Stored entries
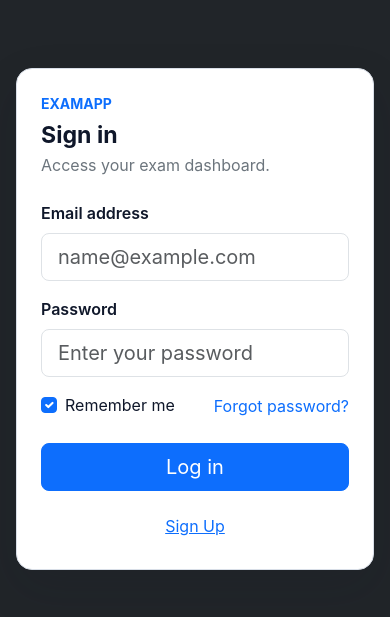
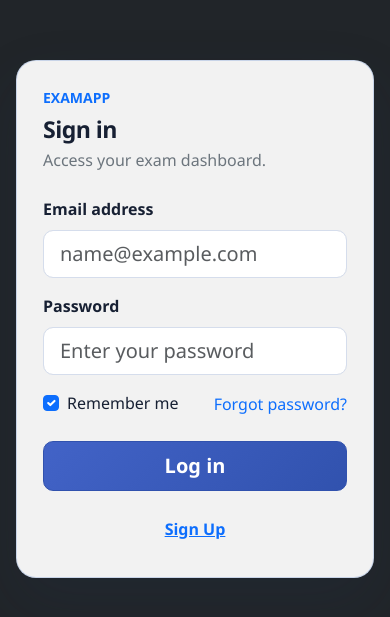
Before and after one commit to gadeeribr-a11y/ExamApp, a React (Vite) app in the folder client/: page / in a window 390 px wide. Shown: the part 103-720 px from the top of the page. Built offline with nearby package versions, Linux system fonts and the light colour scheme; no server answers.

Commit message:
architicture

```diff
--- a/client/src/pages/StudentResultsPage.jsx
+++ b/client/src/pages/StudentResultsPage.jsx
@@ -1,10 +1,25 @@
 import React from "react";
 
 function StudentResultsPage({ results, onBack }) {
+  const gradedResults = results.filter((result) => result.grade !== null && result.grade !== undefined && result.grade !== "" && !Number.isNaN(Number(result.grade)));
+  const averageGrade = gradedResults.length
+    ? (gradedResults.reduce((sum, result) => sum + Number(result.grade), 0) / gradedResults.length).toFixed(1)
+    : "—";
+
   return (
     <div className="container mt-5">
       <h1>My Results</h1>
       <p className="text-muted">Completed exams and the grades assigned by your teacher.</p>
+
+      <div className="card shadow-sm border-0 mb-4">
+        <div className="card-body d-flex justify-content-between align-items-center">
+          <div>
+            <h2 className="h5 mb-1">Average Grade</h2>
+            <p className="text-muted mb-0">Based on {gradedResults.length} graded exam{gradedResults.length === 1 ? "" : "s"}.</p>
+          </div>
+          <div className="display-6 fw-bold">{averageGrade}</div>
+        </div>
+      </div>
 
       {results.length === 0 ? (
         <div className="alert alert-info">You have not completed any exams yet.</div>
--- a/client/src/pages/TeacherDashboard.jsx
+++ b/client/src/pages/TeacherDashboard.jsx
@@ -7,6 +7,14 @@ function TeacherDashboard({ exams, setExams, onCreateExam, onEditExam, onViewAns
   const draftCount = exams.filter((exam) => exam.status === "Draft").length;
   const closedCount = exams.filter((exam) => exam.status === "Closed").length;
   const submittedCount = exams.reduce((count, exam) => count + (exam.submissions?.length || 0), 0);
+  const gradedSubmissions = exams.flatMap((exam) =>
+    (exam.submissions || []).filter((submission) =>
+      submission.grade !== null && submission.grade !== undefined && submission.grade !== "" && !Number.isNaN(Number(submission.grade))
+    )
+  );
+  const submissionAverageGrade = gradedSubmissions.length
+    ? (gradedSubmissions.reduce((sum, submission) => sum + Number(submission.grade), 0) / gradedSubmissions.length).toFixed(1)
+    : "—";
   const averageGrade = exams.filter((exam) => exam.grade !== null && exam.grade !== undefined && exam.grade !== "").length
     ? (
         exams.reduce((sum, exam) => sum + Number(exam.grade || 0), 0) /
@@ -68,9 +76,9 @@ function TeacherDashboard({ exams, setExams, onCreateExam, onEditExam, onViewAns
         <div className="card-body d-flex justify-content-between flex-wrap align-items-center">
           <div>
             <h5 className="mb-1">Performance snapshot</h5>
-            <p className="text-muted mb-0">Average grade is shown for exams that already have a score.</p>
+            <p className="text-muted mb-0">Average across {gradedSubmissions.length} graded student submission{gradedSubmissions.length === 1 ? "" : "s"}.</p>
           </div>
-          <div className="display-6 fw-bold">{averageGrade}</div>
+          <div className="display-6 fw-bold">{submissionAverageGrade}</div>
         </div>
       </div>
 
--- a/client/src/styles.css
+++ b/client/src/styles.css
@@ -1,8 +1,21 @@
 body {
   margin: 0;
-  background: linear-gradient(135deg, #eef2f6 0%, #f8fafc 100%);
-  color: #0f172a;
-  font-family: Inter, system-ui, -apple-system, BlinkMacSystemFont, "Segoe UI", sans-serif;
+  min-height: 100vh;
+  background: radial-gradient(circle at top left, #eef2ff 0%, transparent 34%), linear-gradient(135deg, #f8fafc 0%, #eef5ff 100%);
+  color: #172033;
+  font-family: "Segoe UI", Inter, system-ui, -apple-system, BlinkMacSystemFont, sans-serif;
+  font-size: 1rem;
+  line-height: 1.55;
+}
+
+h1, h2, h3, h4, h5, h6 {
+  color: #15213a;
+  font-weight: 700;
+  letter-spacing: -0.025em;
+}
+
+.container {
+  max-width: 1080px;
 }
 
 .login-page {
@@ -17,29 +30,66 @@ body {
 }
 
 .login-panel {
-  background: #ffffff;
-  border: 1px solid #d8dee7;
-  border-radius: 16px;
-  box-shadow: 0 18px 48px rgba(15, 23, 42, 0.12);
-  padding: 32px;
+  background: rgba(255, 255, 255, 0.94);
+  border: 1px solid rgba(191, 205, 230, 0.8);
+  border-radius: 20px;
+  box-shadow: 0 24px 60px rgba(37, 57, 90, 0.14);
+  padding: 36px;
 }
 
 .form-control,
 .btn {
-  border-radius: 8px;
+  border-radius: 10px;
+}
+
+.form-control {
+  min-height: 44px;
+  border-color: #d5ddec;
+  color: #1e293b;
+  box-shadow: none;
+}
+
+.form-control:focus {
+  border-color: #5472d3;
+  box-shadow: 0 0 0 0.2rem rgba(84, 114, 211, 0.16);
+}
+
+.btn {
+  font-weight: 600;
+  padding: 0.56rem 1rem;
+  transition: transform 160ms ease, box-shadow 160ms ease, filter 160ms ease;
+}
+
+.btn:hover:not(:disabled) {
+  transform: translateY(-1px);
+  box-shadow: 0 8px 16px rgba(38, 57, 100, 0.14);
+}
+
+.btn-primary {
+  background: linear-gradient(135deg, #4263c7, #3152ae);
+  border-color: #3152ae;
+}
+
+.btn-success {
+  background: linear-gradient(135deg, #168369, #0f6c59);
+  border-color: #0f6c59;
+}
+
+.btn-warning {
+  color: #3f2f00;
 }
 
 .stats-card {
-  background: #ffffff;
-  border: 1px solid #e2e8f0;
-  border-radius: 14px;
-  padding: 16px;
-  box-shadow: 0 10px 24px rgba(15, 23, 42, 0.05);
+  background: rgba(255, 255, 255, 0.9);
+  border: 1px solid #e1e8f4;
+  border-radius: 16px;
+  padding: 19px;
+  box-shadow: 0 12px 28px rgba(37, 57, 90, 0.07);
 }
 
 .stats-card span {
   display: block;
-  color: #64748b;
+  color: #6a7893;
   font-size: 0.85rem;
   text-transform: uppercase;
   letter-spacing: 0.04em;
@@ -47,7 +97,8 @@ body {
 
 .stats-card strong {
   display: block;
-  font-size: 1.5rem;
+  color: #1c2b4a;
+  font-size: 1.7rem;
   margin-top: 4px;
 }
 
@@ -65,12 +116,40 @@ body {
   min-width: 220px;
   max-width: 320px;
   padding: 12px 14px;
-  border-radius: 12px;
+  border-radius: 14px;
   color: white;
   box-shadow: 0 14px 28px rgba(15, 23, 42, 0.16);
   display: flex;
   flex-direction: column;
   gap: 4px;
+}
+
+.card,
+.table-responsive {
+  border-radius: 16px;
+}
+
+.card {
+  border-color: #e1e8f4;
+  box-shadow: 0 10px 24px rgba(37, 57, 90, 0.06);
+}
+
+.table {
+  --bs-table-bg: rgba(255, 255, 255, 0.78);
+  --bs-table-striped-bg: #f5f8fd;
+  border-color: #e4eaf4;
+}
+
+.table > :not(caption) > * > * {
+  padding: 0.9rem 0.8rem;
+  vertical-align: middle;
+}
+
+code {
+  color: #3152ae;
+  background: #edf2ff;
+  border-radius: 6px;
+  padding: 0.18rem 0.38rem;
 }
 
 .toast-success {
@@ -91,7 +170,7 @@ body {
   }
 
   .login-panel {
-    padding: 24px;
+    padding: 26px;
   }
 
   .toast-stack {
```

WORK TO COMPLETE ->
Count how many lines above hold the word "text", then reply with that number alone.

YOUR SOLUTION ->
5